(Dataset records)
---*---

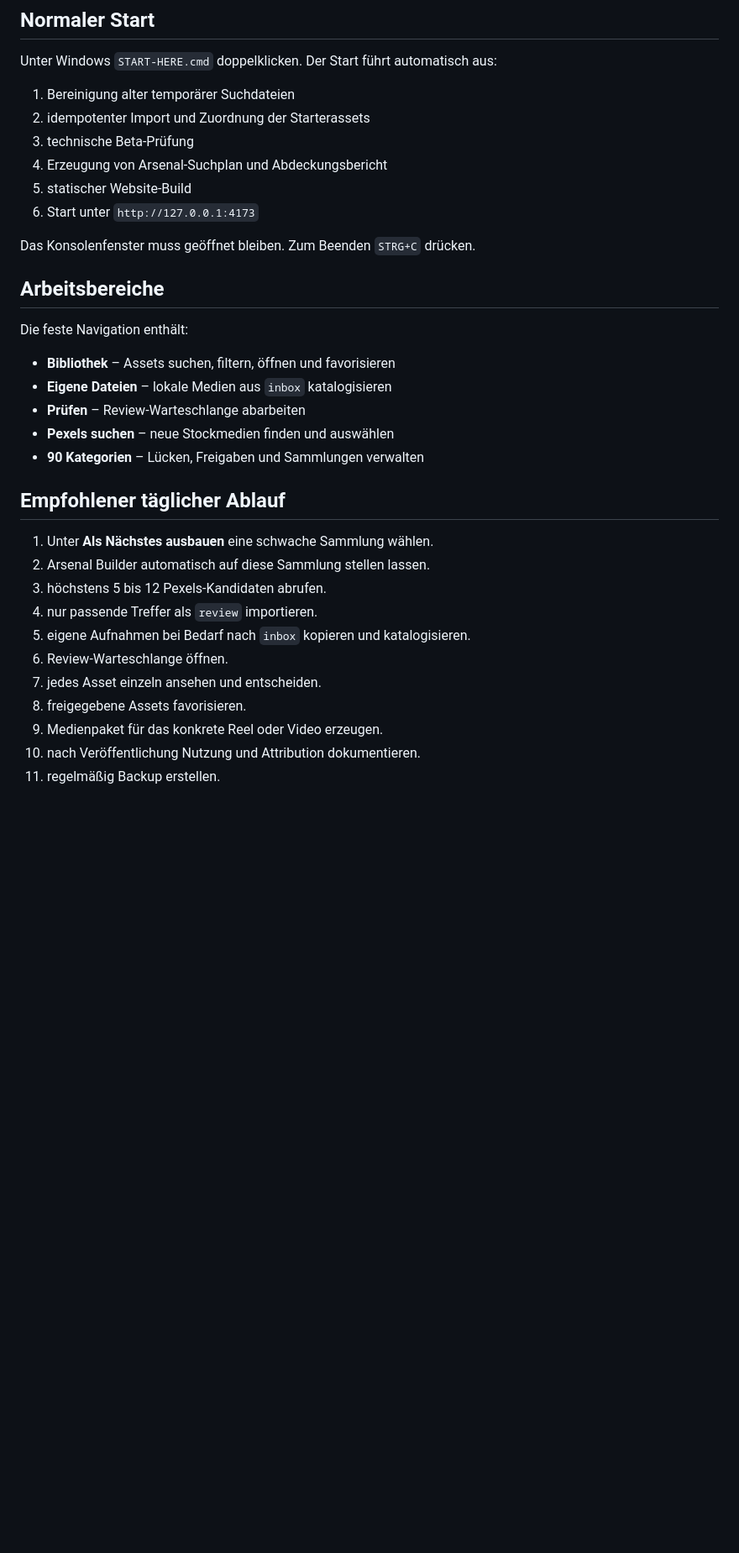
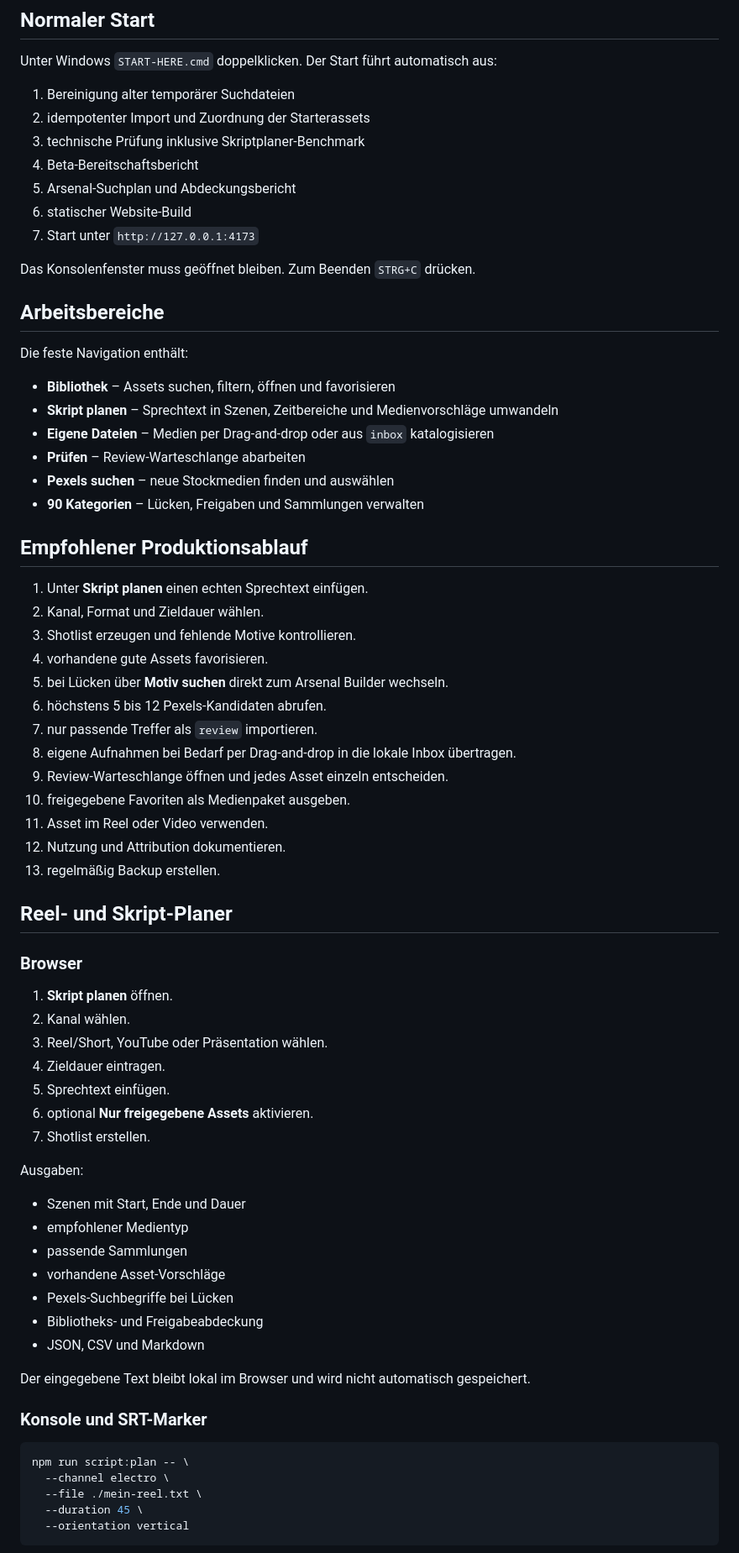
Before and after one commit to memetreza34-ux/Visual-Asset-Hub, a Markdown page: docs/OPERATIONS.md, the part around one of its changes. Shown at 84% size. Drawn GitHub-style; blank space fills up the shorter version.

Commit message:
docs: add script planning benchmark and browser upload operations

````diff
--- a/docs/OPERATIONS.md
+++ b/docs/OPERATIONS.md
@@ -6,10 +6,11 @@ Unter Windows `START-HERE.cmd` doppelklicken. Der Start führt automatisch aus:
 
 1. Bereinigung alter temporärer Suchdateien
 2. idempotenter Import und Zuordnung der Starterassets
-3. technische Beta-Prüfung
-4. Erzeugung von Arsenal-Suchplan und Abdeckungsbericht
-5. statischer Website-Build
-6. Start unter `http://127.0.0.1:4173`
+3. technische Prüfung inklusive Skriptplaner-Benchmark
+4. Beta-Bereitschaftsbericht
+5. Arsenal-Suchplan und Abdeckungsbericht
+6. statischer Website-Build
+7. Start unter `http://127.0.0.1:4173`
 
 Das Konsolenfenster muss geöffnet bleiben. Zum Beenden `STRG+C` drücken.
 
@@ -18,21 +19,59 @@ Das Konsolenfenster muss geöffnet bleiben. Zum Beenden `STRG+C` drücken.
 Die feste Navigation enthält:
 
 - **Bibliothek** – Assets suchen, filtern, öffnen und favorisieren
-- **Eigene Dateien** – lokale Medien aus `inbox` katalogisieren
+- **Skript planen** – Sprechtext in Szenen, Zeitbereiche und Medienvorschläge umwandeln
+- **Eigene Dateien** – Medien per Drag-and-drop oder aus `inbox` katalogisieren
 - **Prüfen** – Review-Warteschlange abarbeiten
 - **Pexels suchen** – neue Stockmedien finden und auswählen
 - **90 Kategorien** – Lücken, Freigaben und Sammlungen verwalten
 
-## Empfohlener täglicher Ablauf
+## Empfohlener Produktionsablauf
 
-1. Unter **Als Nächstes ausbauen** eine schwache Sammlung wählen.
-2. Arsenal Builder automatisch auf diese Sammlung stellen lassen.
-3. höchstens 5 bis 12 Pexels-Kandidaten abrufen.
-4. nur passende Treffer als `review` importieren.
-5. eigene Aufnahmen bei Bedarf nach `inbox` kopieren und katalogisieren.
-6. Review-Warteschlange öffnen.
-7. jedes Asset einzeln ansehen und entscheiden.
-8. freigegebene Assets favorisieren.
-9. Medienpaket für das konkrete Reel oder Video erzeugen.
-10. nach Veröffentlichung Nutzung und Attribution dokumentieren.
-11. regelmäßig Backup erstellen.
+1. Unter **Skript planen** einen echten Sprechtext einfügen.
+2. Kanal, Format und Zieldauer wählen.
+3. Shotlist erzeugen und fehlende Motive kontrollieren.
+4. vorhandene gute Assets favorisieren.
+5. bei Lücken über **Motiv suchen** direkt zum Arsenal Builder wechseln.
+6. höchstens 5 bis 12 Pexels-Kandidaten abrufen.
+7. nur passende Treffer als `review` importieren.
+8. eigene Aufnahmen bei Bedarf per Drag-and-drop in die lokale Inbox übertragen.
+9. Review-Warteschlange öffnen und jedes Asset einzeln entscheiden.
+10. freigegebene Favoriten als Medienpaket ausgeben.
+11. Asset im Reel oder Video verwenden.
+12. Nutzung und Attribution dokumentieren.
+13. regelmäßig Backup erstellen.
+
+## Reel- und Skript-Planer
+
+### Browser
+
+1. **Skript planen** öffnen.
+2. Kanal wählen.
+3. Reel/Short, YouTube oder Präsentation wählen.
+4. Zieldauer eintragen.
+5. Sprechtext einfügen.
+6. optional **Nur freigegebene Assets** aktivieren.
+7. Shotlist erstellen.
+
+Ausgaben:
+
+- Szenen mit Start, Ende und Dauer
+- empfohlener Medientyp
+- passende Sammlungen
+- vorhandene Asset-Vorschläge
+- Pexels-Suchbegriffe bei Lücken
+- Bibliotheks- und Freigabeabdeckung
+- JSON, CSV und Markdown
+
+Der eingegebene Text bleibt lokal im Browser und wird nicht automatisch gespeichert.
+
+### Konsole und SRT-Marker
+
+```bash
+npm run script:plan -- \
+  --channel electro \
+  --file ./mein-reel.txt \
+  --duration 45 \
+  --orientation vertical
+```
+
````
Also changed, not shown: other parts of docs/OPERATIONS.md (+54 -42 lines).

---*---

The word is "suchen". Copy every line above where it appears.

▸ **EXPECTED OUTPUT**:
 - **Bibliothek** – Assets suchen, filtern, öffnen und favorisieren
 - **Pexels suchen** – neue Stockmedien finden und auswählen
+5. bei Lücken über **Motiv suchen** direkt zum Arsenal Builder wechseln.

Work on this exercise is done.